■ ABOUT THIS EXERCISE: What you give back must match the data character for character.

■ EXERCISE MATERIALS:
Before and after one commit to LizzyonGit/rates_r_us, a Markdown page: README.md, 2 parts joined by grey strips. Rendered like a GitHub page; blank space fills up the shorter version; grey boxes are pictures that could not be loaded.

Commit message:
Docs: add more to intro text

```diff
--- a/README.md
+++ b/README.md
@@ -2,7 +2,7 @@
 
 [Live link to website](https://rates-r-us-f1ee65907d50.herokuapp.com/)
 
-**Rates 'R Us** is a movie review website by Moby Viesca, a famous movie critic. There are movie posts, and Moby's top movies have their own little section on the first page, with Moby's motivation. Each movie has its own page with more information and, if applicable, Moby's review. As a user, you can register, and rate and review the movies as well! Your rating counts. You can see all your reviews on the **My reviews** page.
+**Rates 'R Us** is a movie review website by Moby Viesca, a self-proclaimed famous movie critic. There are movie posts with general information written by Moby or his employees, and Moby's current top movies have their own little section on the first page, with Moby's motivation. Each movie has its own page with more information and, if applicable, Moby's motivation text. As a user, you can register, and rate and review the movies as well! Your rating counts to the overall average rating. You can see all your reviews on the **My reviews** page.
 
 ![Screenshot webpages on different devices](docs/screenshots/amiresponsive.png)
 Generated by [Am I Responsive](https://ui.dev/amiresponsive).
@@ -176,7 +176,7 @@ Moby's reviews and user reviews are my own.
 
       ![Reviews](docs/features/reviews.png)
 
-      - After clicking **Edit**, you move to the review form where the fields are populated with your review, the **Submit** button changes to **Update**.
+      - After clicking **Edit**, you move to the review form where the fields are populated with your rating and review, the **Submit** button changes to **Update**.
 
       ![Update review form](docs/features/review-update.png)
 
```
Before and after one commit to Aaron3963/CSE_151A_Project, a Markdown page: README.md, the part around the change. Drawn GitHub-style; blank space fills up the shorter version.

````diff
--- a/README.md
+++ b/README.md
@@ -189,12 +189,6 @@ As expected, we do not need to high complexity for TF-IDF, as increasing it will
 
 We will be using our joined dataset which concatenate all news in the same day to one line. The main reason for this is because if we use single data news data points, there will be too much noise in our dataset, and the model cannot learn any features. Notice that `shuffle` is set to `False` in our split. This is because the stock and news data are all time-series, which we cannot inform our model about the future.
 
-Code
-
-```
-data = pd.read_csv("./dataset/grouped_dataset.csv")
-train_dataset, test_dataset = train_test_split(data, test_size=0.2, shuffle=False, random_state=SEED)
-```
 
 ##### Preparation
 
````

■ RESULT BELOW:
Before and after one commit to LizzyonGit/rates_r_us, a Markdown page: README.md, 2 parts joined by grey strips. Rendered like a GitHub page; blank space fills up the shorter version; grey boxes are pictures that could not be loaded.

Commit message:
Docs: add more to intro text

```diff
--- a/README.md
+++ b/README.md
@@ -2,7 +2,7 @@
 
 [Live link to website](https://rates-r-us-f1ee65907d50.herokuapp.com/)
 
-**Rates 'R Us** is a movie review website by Moby Viesca, a famous movie critic. There are movie posts, and Moby's top movies have their own little section on the first page, with Moby's motivation. Each movie has its own page with more information and, if applicable, Moby's review. As a user, you can register, and rate and review the movies as well! Your rating counts. You can see all your reviews on the **My reviews** page.
+**Rates 'R Us** is a movie review website by Moby Viesca, a self-proclaimed famous movie critic. There are movie posts with general information written by Moby or his employees, and Moby's current top movies have their own little section on the first page, with Moby's motivation. Each movie has its own page with more information and, if applicable, Moby's motivation text. As a user, you can register, and rate and review the movies as well! Your rating counts to the overall average rating. You can see all your reviews on the **My reviews** page.
 
 ![Screenshot webpages on different devices](docs/screenshots/amiresponsive.png)
 Generated by [Am I Responsive](https://ui.dev/amiresponsive).
@@ -176,7 +176,7 @@ Moby's reviews and user reviews are my own.
 
       ![Reviews](docs/features/reviews.png)
 
-      - After clicking **Edit**, you move to the review form where the fields are populated with your review, the **Submit** button changes to **Update**.
+      - After clicking **Edit**, you move to the review form where the fields are populated with your rating and review, the **Submit** button changes to **Update**.
 
       ![Update review form](docs/features/review-update.png)
 
```
Before and after one commit to Aaron3963/CSE_151A_Project, a Markdown page: README.md, the part around the change. Drawn GitHub-style; blank space fills up the shorter version.

````diff
--- a/README.md
+++ b/README.md
@@ -189,12 +189,6 @@ As expected, we do not need to high complexity for TF-IDF, as increasing it will
 
 We will be using our joined dataset which concatenate all news in the same day to one line. The main reason for this is because if we use single data news data points, there will be too much noise in our dataset, and the model cannot learn any features. Notice that `shuffle` is set to `False` in our split. This is because the stock and news data are all time-series, which we cannot inform our model about the future.
 
-Code
-
-```
-data = pd.read_csv("./dataset/grouped_dataset.csv")
-train_dataset, test_dataset = train_test_split(data, test_size=0.2, shuffle=False, random_state=SEED)
-```
 
 ##### Preparation
 
````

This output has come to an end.